But its not so simple. Take in mind i can change torque to anything i want using gears. I could apply a gearing that would make from 100 Nm of torque at engine a 50000 Nm of torque at wheels. That can't mean i could accelerate fast as hell, there is no free energy
You can get a very high acceleration that way, limited only because if you apply enough torque, something will break. However, a very high acceleration doesn't mean a very high final speed, not unless you can keep applying the torque for long enough to build up the speed.
Suppose you have an engine that delivers 100 Nm of torque at the crankshaft when operating at 6000 RPM at full throttle. You can gear it down to deliver 50000 Nm at the wheels, but then the wheels will only be turning at 12 RPM; for reasonable-sized wheels with a circumference of two meters that's about 1.4 km/hr. That's a bulldozer, something that can pull very hard but doesn't cover a lot of ground.

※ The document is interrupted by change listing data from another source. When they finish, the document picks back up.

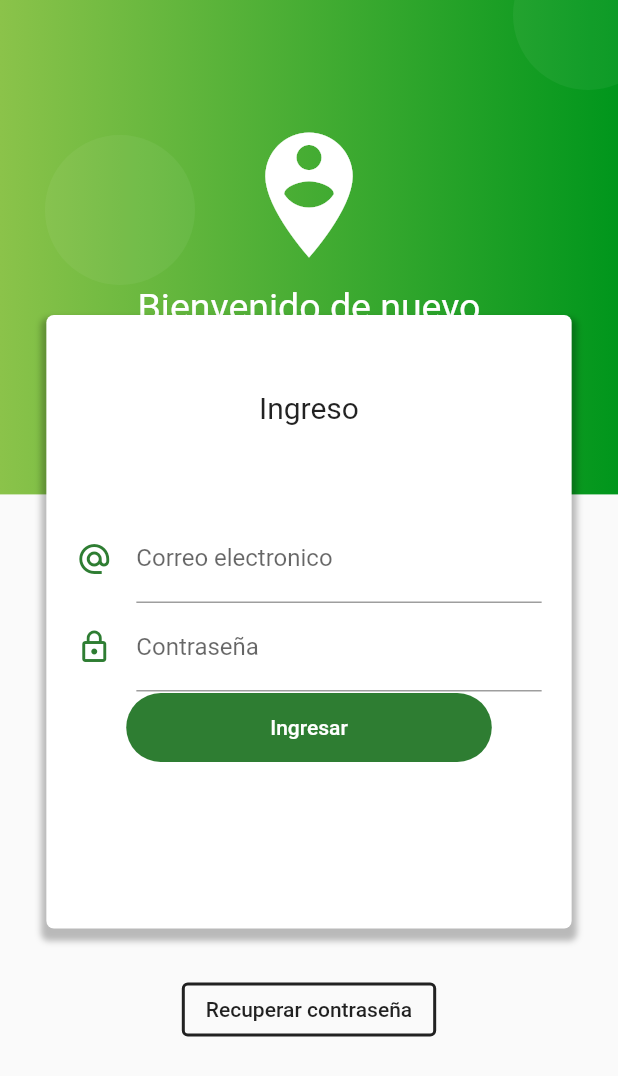
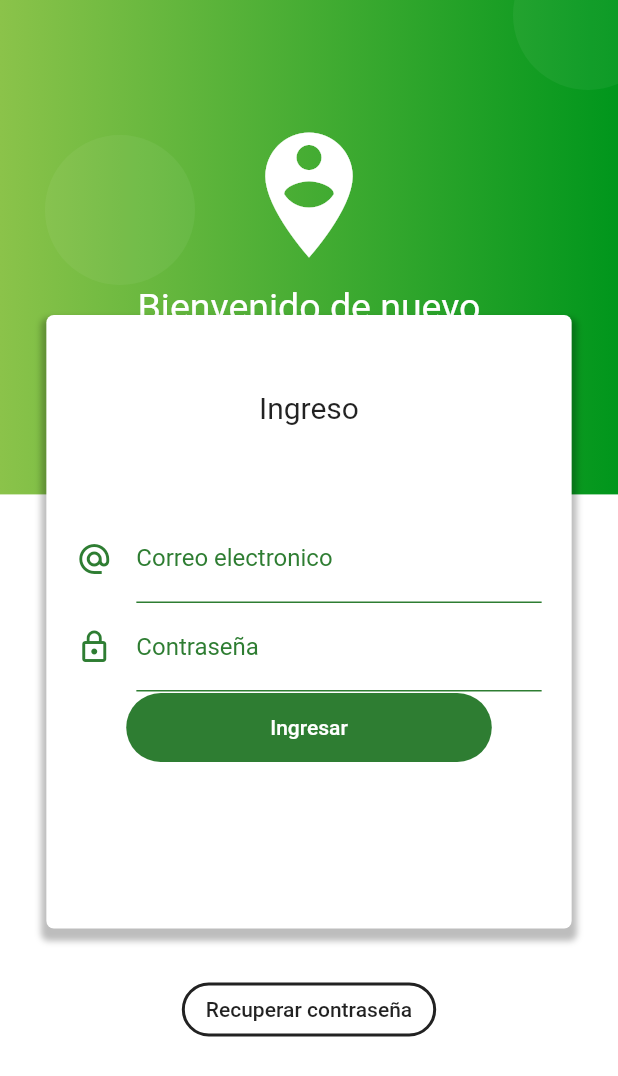
Before and after one commit to OlafRuv/traduciendo_con_sentido, a Flutter app: the InicioSesionPage screen opened by its route, on a phone screen of 412 x 824 dp. Shown: the top 1076 px of the screen. Run offline on Flutter 3.47's test engine with Material 2 defaults, Android fonts, the phone set to English and light mode, and no system bars; our stand-ins replace cloud_firestore, firebase_auth, firebase_core, image_picker; accounts and stored records are empty.

Commit message:
App Theme creado, Validators abstraidos y mejoras en Rutas

```diff
--- a/lib/main.dart
+++ b/lib/main.dart
@@ -1,6 +1,7 @@
 import 'package:flutter/material.dart';
 import 'package:firebase_core/firebase_core.dart';
 import 'package:tcs/router/app_routes.dart';
+import 'package:tcs/theme/app_theme.dart';
 
 void main() {
 // Nos aseguramos que todas las dependencias esten inicializadas antes de comenzar a lanzar los widgets
@@ -28,6 +29,7 @@ class MyApp extends StatelessWidget {
       routes: AppRoutes.getAppRoutes(),
       // Rua default
       onGenerateRoute: AppRoutes.onGenerateRoute,
+      theme: AppTheme.lightTheme,
     );
   }
 }
--- a/lib/router/app_routes.dart
+++ b/lib/router/app_routes.dart
@@ -12,7 +12,7 @@ class AppRoutes{
   static const initialRoute = 'scroll';
   static final menuOptions = <MenuOption>[
     MenuOption(route: 'iniciar_sesion',         icon: Icons.account_box_rounded,        name: 'Inicio Sesion',          screen: const InicioSesionPage()),
-    MenuOption(route: 'crear_sesion',           icon: Icons.add_circle_outline_rounded, name: 'Crear Sesion',           screen: CrearSesionPage()),
+    MenuOption(route: 'crear_sesion',           icon: Icons.add_circle_outline_rounded, name: 'Crear Sesion',           screen: const CrearSesionPage()),
     MenuOption(route: 'traducir_texto',         icon: Icons.translate_rounded,          name: 'Traduccion Texto',       screen: const TraducirTextoPage()),
     MenuOption(route: 'traducir_documentos',    icon: Icons.document_scanner_rounded,   name: 'Traduccion Documentos',  screen: const TraducirDocumentosPage()),
     MenuOption(route: 'traducir_imagenes',      icon: Icons.image_rounded,              name: 'Traduccion Imagenes',    screen: const TraducirImagenesPage()),
--- /dev/null
+++ b/lib/theme/app_theme.dart
@@ -0,0 +1,128 @@
+import 'package:flutter/material.dart';
+
+// * ARCHIVO DEL TEMA DE LA APLICACION
+// Creamos un tema para la aplicacion
+
+class AppTheme{
+  // Variables generales
+  static Color? primary = Colors.green[800];
+  static const Color primaryDarker = Colors.green;
+  static const Color bgColor = Colors.white;
+
+  // Variables del titulo
+  static const Color titleColor = Colors.black;
+  static const double titleSize = 30.0;
+
+  // Variables de bottom nav bar
+  static const double iconSize = 30.0;
+
+  // Variables de botones
+  static const Color buttonTextColor = Colors.white;
+  static Color? buttonColorv1 = primary;
+  static Color? buttonColorv2 = Colors.redAccent[700];
+  static const double size20 = 20.0;
+  static const double size18 = 18.0;
+  static const double size15 = 15.0;
+
+  // Gradiente de Colores
+  static Color grad1 = Colors.lightGreen;
+  static Color grad2 = const Color.fromRGBO(0, 150, 28, 1.0);
+
+  // Definimos todo el tema de la aplicacion dentro del LightTheme de la misma
+  static final ThemeData lightTheme = ThemeData.light().copyWith(
+    primaryColor: Colors.green[800],
+
+    // Scaffold background Color
+    scaffoldBackgroundColor: bgColor,
+
+    // AppbarTheme
+    appBarTheme: AppBarTheme(
+      backgroundColor: primary,
+      elevation: 10
+    ),
+
+    //OverscrollColor
+    colorScheme: ColorScheme.fromSwatch(
+      accentColor: primary,
+    ),
+
+    bottomNavigationBarTheme: BottomNavigationBarThemeData(
+      elevation: 30,
+      unselectedItemColor: Colors.grey,
+      backgroundColor: bgColor,
+      selectedItemColor: primary,
+    ),
+
+    // TextButtonTheme
+    textButtonTheme:  TextButtonThemeData(
+      style: TextButton.styleFrom(primary: primary),
+    ),
+
+    // // FloatingActionButtonTheme
+    // floatingActionButtonTheme: const FloatingActionButtonThemeData(
+    //   backgroundColor: primary,
+    // ),
+
+    // OutlinedButtonTheme
+    outlinedButtonTheme:  OutlinedButtonThemeData(
+      style: OutlinedButton.styleFrom(
+        primary: Colors.black,
+        side: const BorderSide(color: Colors.black, width: 1.0),
+        shape: const StadiumBorder(),
+      )
+    ),
+
+    // ElevatedButtonTheme
+    elevatedButtonTheme: ElevatedButtonThemeData(
+      style: ElevatedButton.styleFrom(
+        primary: buttonColorv1,
+        shape: const StadiumBorder(),
+        elevation: 10,
+        padding: const EdgeInsets.symmetric(
+          horizontal: 80,
+          vertical: 20,
+          ),
+        textStyle: const TextStyle(
+          color: Colors.white
+        ),
+      ),
+    ),
+
+    // Input Decoration Theme
+    inputDecorationTheme: InputDecorationTheme(
+      labelStyle: TextStyle(color: primary),
+      floatingLabelStyle: TextStyle( color: primary),
+      enabledBorder: UnderlineInputBorder(
+        borderSide: BorderSide(color: primary!),
+      ),
+      focusedBorder: UnderlineInputBorder(
+        borderSide: BorderSide(color: primary!),
+      ),
+      disabledBorder: UnderlineInputBorder(
+        borderSide: BorderSide(color: buttonColorv2!),
+      ),
+      border: UnderlineInputBorder(
+        borderSide: BorderSide(color: primary!),
+      ),
+    )
+
+  );
+
+  // * Mas adelante se pretende que en esta parte se definan mas temas de la aplicacion
+  // ? Tema de alto contraste
+  static final ThemeData darkTheme = ThemeData.dark().copyWith(
+    // primaryColor: primary,
+    // appBarTheme: const AppBarTheme(
+    //   color: primary,
+    //   elevation:0
+    // ),
+    // scaffoldBackgroundColor: Colors.black
+  );
+
+
+
+
+
+
+
+}
--- /dev/null
+++ b/lib/utils/validators.dart
@@ -0,0 +1,25 @@
+String? validarEmail(String? formularioEmail){ //Editado
+  if(formularioEmail ==null || formularioEmail.isEmpty){
+    return 'Correo electronico requerido';
+  }
+
+  String patron = r'\w+@\w+\.\w+';
+  RegExp regex = RegExp(patron);
+  if(!regex.hasMatch(formularioEmail)){
+    return 'Formato de Correo Electronico invalido.';
+  }
+    return null;
+}
+
+String? validarPassword(String? formularioPassword){ //Editado
+  if(formularioPassword ==null || formularioPassword.isEmpty){
+    return 'Contraseña requerida';
+  }
+
+  String patron = r'^(?=.*?[A-Z])(?=.*?[a-z])(?=.*?[0-9])(?=.*?[!@#\$&*~.]).{6,}$';
+  RegExp regex = RegExp(patron);
+  if(!regex.hasMatch(formularioPassword)){
+    return 'La contraseña debe de tener al menos 6 caracteres, incluyendo alguna letra mayuscula, minuscula, numero y simbolo';
+  }
+    return null;
+}
```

If it's light enough, its zero-to-1.4 acceleration will be pretty impressive. But if you want to use that impressive acceleration to win a drag race you'll need to either find a way of getting the motor to deliver the same torque at much higher rev rates (there's a reason why Formula 1 engines do more than 15000 RPM, and aircraft turbines spin even faster) or get the motor to deliver more torque at 6000 RPM so that you can get the same impressive acceleration with less aggressive gearing. Either way, you're asking the motor to generate more power (the product of torque and revs per unit time).